The Cricket World Cup will begin with England vs South Africa in the opening match at The Oval in London today. Here we sharing best performances in the past.
England: A Shot at Glory
Best Performances: Finalists in 1979, 1987, and 1992
With a good batting squad and a better bowling unit, England’s playing 11 looks pretty strong this year. They head into the marquee event as one of the favourites and are eyeing their maiden trophy, at home no less.

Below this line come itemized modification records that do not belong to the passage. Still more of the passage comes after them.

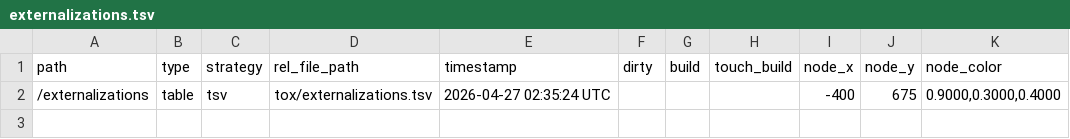
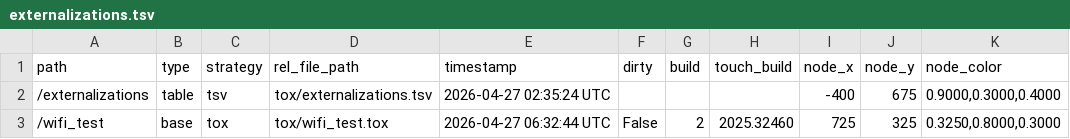
Before and after one commit to joliboardman/Chadstone-Poles, a TSV file: Chadstone-Poles/tox/externalizations.tsv, drawn as a sheet; the diff names each change by its address in the sheet, - before the commit and + after, or states it on an @@ line.

```diff
--- a/Chadstone-Poles/tox/externalizations.tsv
+++ b/Chadstone-Poles/tox/externalizations.tsv
+row 3: /wifi_test | base | tox | tox/wifi_test.tox | 2026-04-27 06:32:44 UTC | False | 2 | 2025.32460 | 725 | 325 | 0.3250,0.8000,0.3000
```
Also changed, not shown: 7 other files.
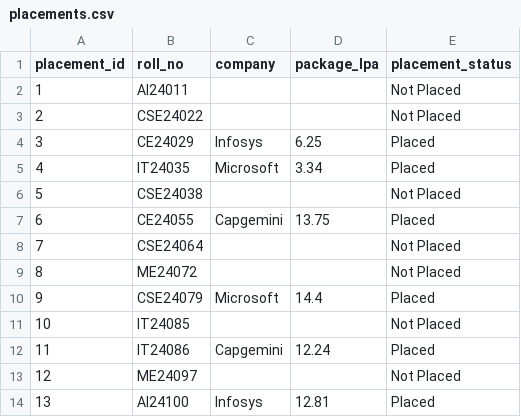
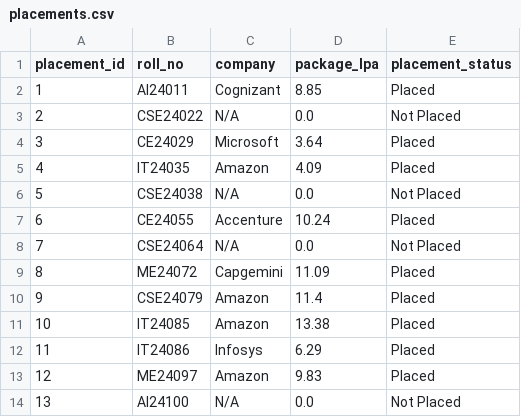
Before and after one commit to AvantikaChouhan/college-erp-data-platform, a CSV file: data/placements.csv, drawn as a sheet; only a part is shown; the diff covers the shown part only.

```diff
--- a/data/placements.csv
+++ b/data/placements.csv
@@ -1,14 +1,14 @@
 placement_id,roll_no,company,package_lpa,placement_status
-1,AI24011,,,Not Placed
-2,CSE24022,,,Not Placed
-3,CE24029,Infosys,6.25,Placed
-4,IT24035,Microsoft,3.34,Placed
-5,CSE24038,,,Not Placed
-6,CE24055,Capgemini,13.75,Placed
-7,CSE24064,,,Not Placed
-8,ME24072,,,Not Placed
-9,CSE24079,Microsoft,14.4,Placed
-10,IT24085,,,Not Placed
-11,IT24086,Capgemini,12.24,Placed
-12,ME24097,,,Not Placed
-13,AI24100,Infosys,12.81,Placed
+1,AI24011,Cognizant,8.85,Placed
+2,CSE24022,N/A,0.0,Not Placed
+3,CE24029,Microsoft,3.64,Placed
+4,IT24035,Amazon,4.09,Placed
+5,CSE24038,N/A,0.0,Not Placed
+6,CE24055,Accenture,10.24,Placed
+7,CSE24064,N/A,0.0,Not Placed
+8,ME24072,Capgemini,11.09,Placed
+9,CSE24079,Amazon,11.4,Placed
+10,IT24085,Amazon,13.38,Placed
+11,IT24086,Infosys,6.29,Placed
+12,ME24097,Amazon,9.83,Placed
+13,AI24100,N/A,0.0,Not Placed
```
Also changed, not shown: 126 edited cells elsewhere in this file, data/faculty.csv, 8 other files.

Even though the English team has participated in every competition since staging the inaugural men’s event in 1975, they have come up short against the best teams in the top competitions. “We can say we were the best ODI side to play for England... but without a trophy, it will be difficult to say that,” said all-rounder Moeen Ali, reports PTI.
“We don’t feel we have to win it, it’s more ‘this is the time to win it’. We are an amazing side, but we know this year is massive for us,” added Moeen.

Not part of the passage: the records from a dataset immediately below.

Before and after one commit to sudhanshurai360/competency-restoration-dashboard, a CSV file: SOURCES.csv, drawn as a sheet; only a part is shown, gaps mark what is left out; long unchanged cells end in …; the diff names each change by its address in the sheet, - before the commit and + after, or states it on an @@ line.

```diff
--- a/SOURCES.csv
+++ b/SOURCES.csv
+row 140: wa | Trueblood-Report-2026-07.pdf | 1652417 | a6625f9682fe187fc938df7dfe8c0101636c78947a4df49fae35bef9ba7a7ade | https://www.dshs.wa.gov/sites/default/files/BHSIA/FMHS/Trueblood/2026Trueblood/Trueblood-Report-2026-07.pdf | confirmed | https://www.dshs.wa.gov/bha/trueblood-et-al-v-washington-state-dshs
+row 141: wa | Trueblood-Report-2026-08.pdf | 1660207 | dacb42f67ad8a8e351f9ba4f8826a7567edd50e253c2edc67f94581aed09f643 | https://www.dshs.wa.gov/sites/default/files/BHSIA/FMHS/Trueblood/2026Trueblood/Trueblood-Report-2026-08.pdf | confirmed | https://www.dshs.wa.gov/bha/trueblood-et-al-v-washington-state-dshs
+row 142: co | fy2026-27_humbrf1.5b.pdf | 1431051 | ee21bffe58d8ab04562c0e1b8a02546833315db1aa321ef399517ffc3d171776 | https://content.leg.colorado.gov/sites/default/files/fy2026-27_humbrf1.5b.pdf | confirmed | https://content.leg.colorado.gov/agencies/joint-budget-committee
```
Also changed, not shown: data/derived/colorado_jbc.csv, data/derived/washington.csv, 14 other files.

In fact, the side has a far more dynamic team than normal, and with players such as Joe Root, Adil Rashid, and Moeen Ali, the team won the series against Ireland, Sri Lanka, and India last year. While the powerful wicket keeper batsmen Jos Buttler and the all-rounder Ben Stokes make up a solid middle order, other quality players like Liam Plunkett and Mark Wood boost the bowling attack. And with batsman Alex Hales’ withdrawn from England’s preliminary World Cup squad for recreational drug use, it will be interesting to see how the team performs.
Star power: Eoin Morgan has been at the helm, overseeing the team’s remarkable transformation into a formidable one-day unit, since their heartbreaking exit in the group stage at the 2015 World Cup. As of April 2019, Morgan has led England to 50 wins in 76 ODIs. With a strike rate of 89.7, the left-handed batsman paces his innings with clinical precision and calculation, invoking fear in even the best bowling attacks. Under his leadership, the team have ascended to the top of the pile and are No.1 in the ICC Men’s ODI team rankings.

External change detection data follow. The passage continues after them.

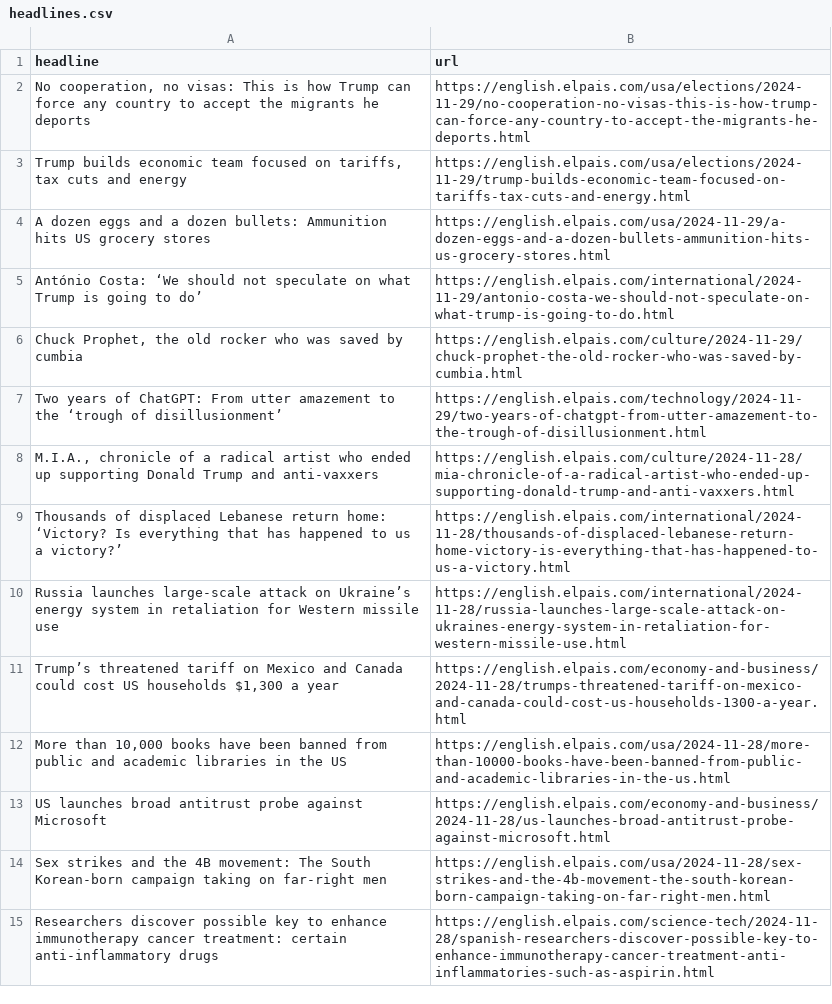
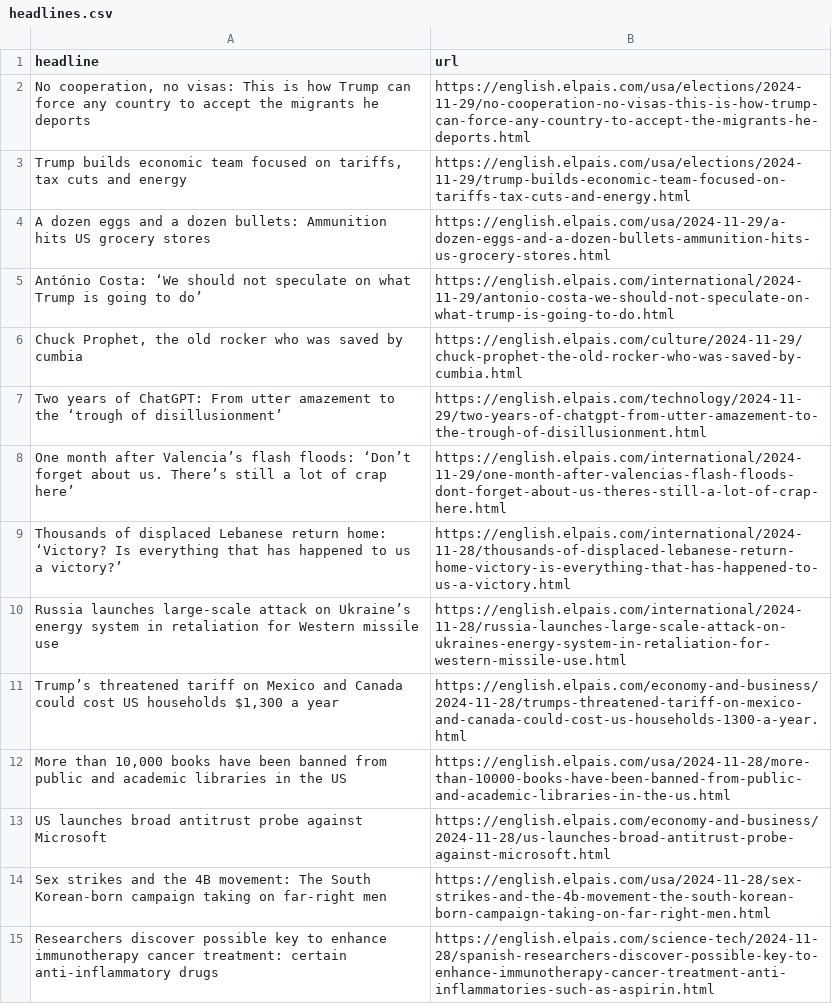
Before and after one commit to architmeta/lede-el-pasi-autoscraper, a CSV file: headlines.csv, drawn as a sheet; only a part is shown.

```diff
--- a/headlines.csv
+++ b/headlines.csv
@@ -7,3 +7,3 @@ António Costa: ‘We should not speculate on what Trump is going to do’,https
 Two years of ChatGPT: From utter amazement to the ‘trough of disillusionment’,https://english.elpais.com/technology/2024-11-29/two-years-of-chatgpt-from-utter-amazement-to-the-trough-of-disillusionment.html
-"M.I.A., chronicle of a radical artist who ended up supporting Donald Trump and anti-vaxxers",https://english.elpais.com/culture/2024-11-28/mia-chronicle-of-a-radical-artist-who-ended-up-supporting-donald-trump-and-anti-vaxxers.html
+One month after Valencia’s flash floods: ‘Don’t forget about us. There’s still a lot of crap here’,https://english.elpais.com/international/2024-11-29/one-month-after-valencias-flash-floods-dont-forget-about-us-theres-still-a-lot-of-crap-here.html
 Thousands of displaced Lebanese return home: ‘Victory? Is everything that has happened to us a victory?’,https://english.elpais.com/international/2024-11-28/thousands-of-displaced-lebanese-return-home-victory-is-everything-that-has-happened-to-us-a-victory.html
```
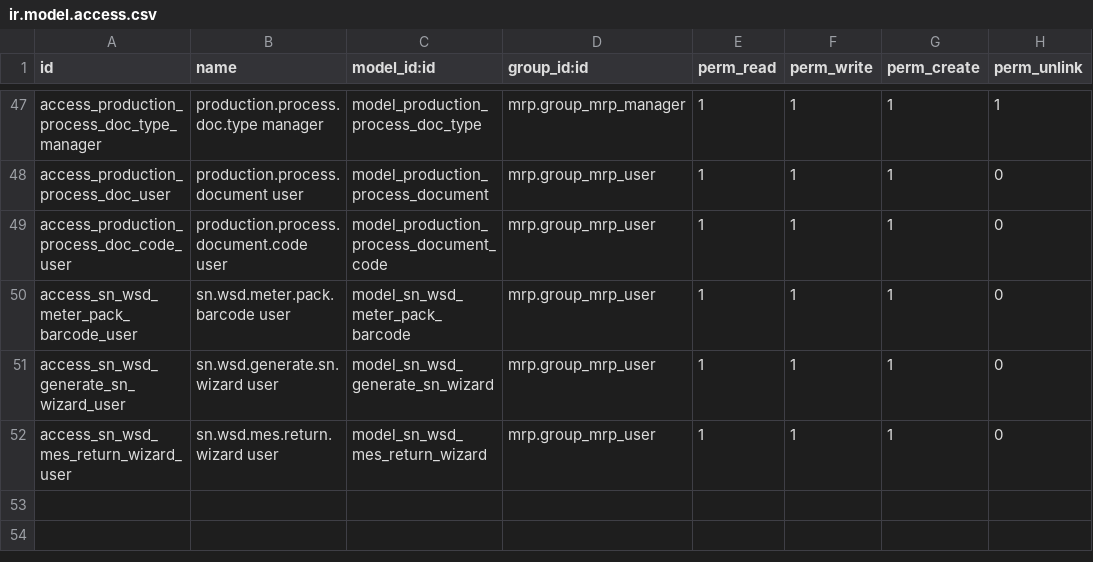
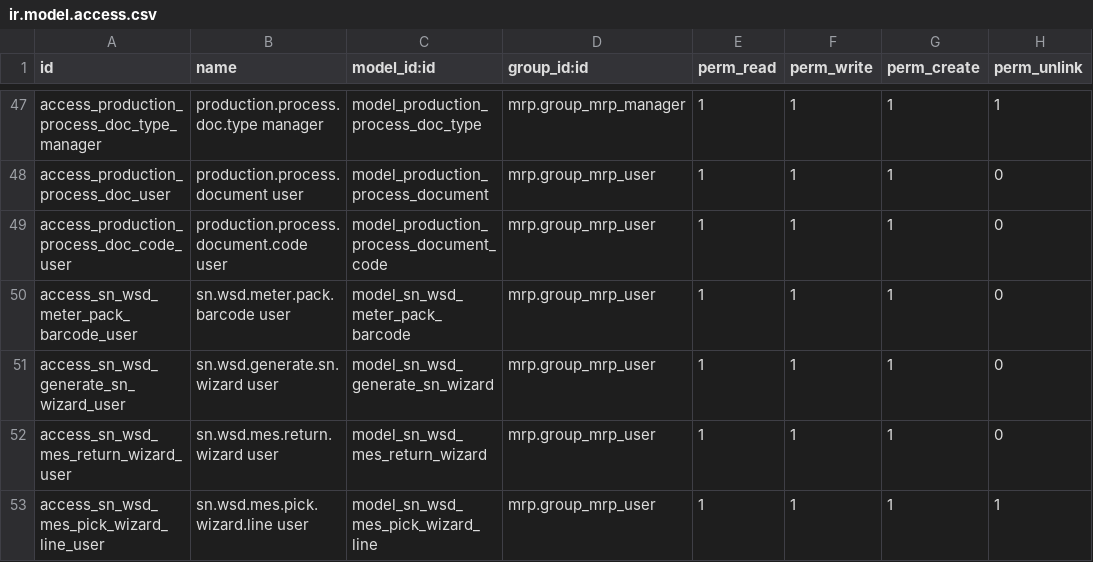
Before and after one commit to SNCIC/wsd, a CSV file: sn_wsd_mrp/security/ir.model.access.csv, drawn as a sheet; only a part is shown, gaps mark what is left out; the diff names each change by its address in the sheet, - before the commit and + after, or states it on an @@ line.

Commit message:
feat(mrp): 挑料补料取代按台数超领（over-pick-line-based）
用户场景：BOM 70 颗料只补 1-3 颗。原超领按台数整份展开 BOM、人工
删 60+ 行且台账只记台数；现改为挑料口径：

- 领料向导两模式：正常领料（台数，逻辑不变）/ 补料（明细行挑料
  +数量+原因必填，multi_add 组件带搜索挑料，料限本单 BOM）
- 新 action_generate_over_picking：生成 WH/OP 补料单只含所挑的料，
  单头台数记 0（补料无台数语义）
- 台账改口径：x_over_picked_qty(超领台数) → x_over_pick_count
  (补料单数，计次)；明细账=WH/OP 单行本身（料×数量）
- 不变：账外不进净领 picked_qty、不占排产额度、不扩产出配额；
  物理口径照常计入 BOM 行累计挤占账内额度
- 明细行 qty 默认 1（默认 0 会被正数约束拦下卡住加行流程）
- 测试：test_80~84/87 重写为挑料口径 + test_81 门禁矩阵
  （原因/行数/数量/BOM 范围）；129 测试全绿
- 浏览器全流程验证通过：挑 FT2-SCREW 补 10 → OP-2026-0001 仅
  一行×10、原因落库、验证后补料单数 1、已领数量不动

```diff
--- a/sn_wsd_mrp/security/ir.model.access.csv
+++ b/sn_wsd_mrp/security/ir.model.access.csv
+row 53: access_sn_wsd_mes_pick_wizard_line_user | sn.wsd.mes.pick.wizard.line user | model_sn_wsd_mes_pick_wizard_line | mrp.group_mrp_user | 1 | 1 | 1 | 1
```
Also changed, not shown: 5 other files.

The Squad: Eoin Morgan (c), Moeen Ali, Jonny Bairstow (wk), Jos Buttler (vc & wk), Tom Curran, Joe Denly, Alex Hales, Liam Plunkett, Adil Rashid, Joe Root, Jason Roy, Ben Stokes, David Willey, Chris Woakes, Mark Wood.
South Africa: A Vision of Victory
Best Performances: Semi-finalists in 1992, 1999, 2007, and 2015
To put it simply, South Africa possesses one of the best-balanced line-ups in the world. Their recent series victory over the Sri Lankan team highlighted that they had the elements for a successful World Cup campaign. The Proteas have great all-rounders, vital strength, and the ability to capitalise on the moments in which they dominate their opponents. They have quite a few big names in the squad, too. The 12th edition is a new opportunity for this extraordinary generation, which is the finest South Africa has produced since its World Cup debut in 1992.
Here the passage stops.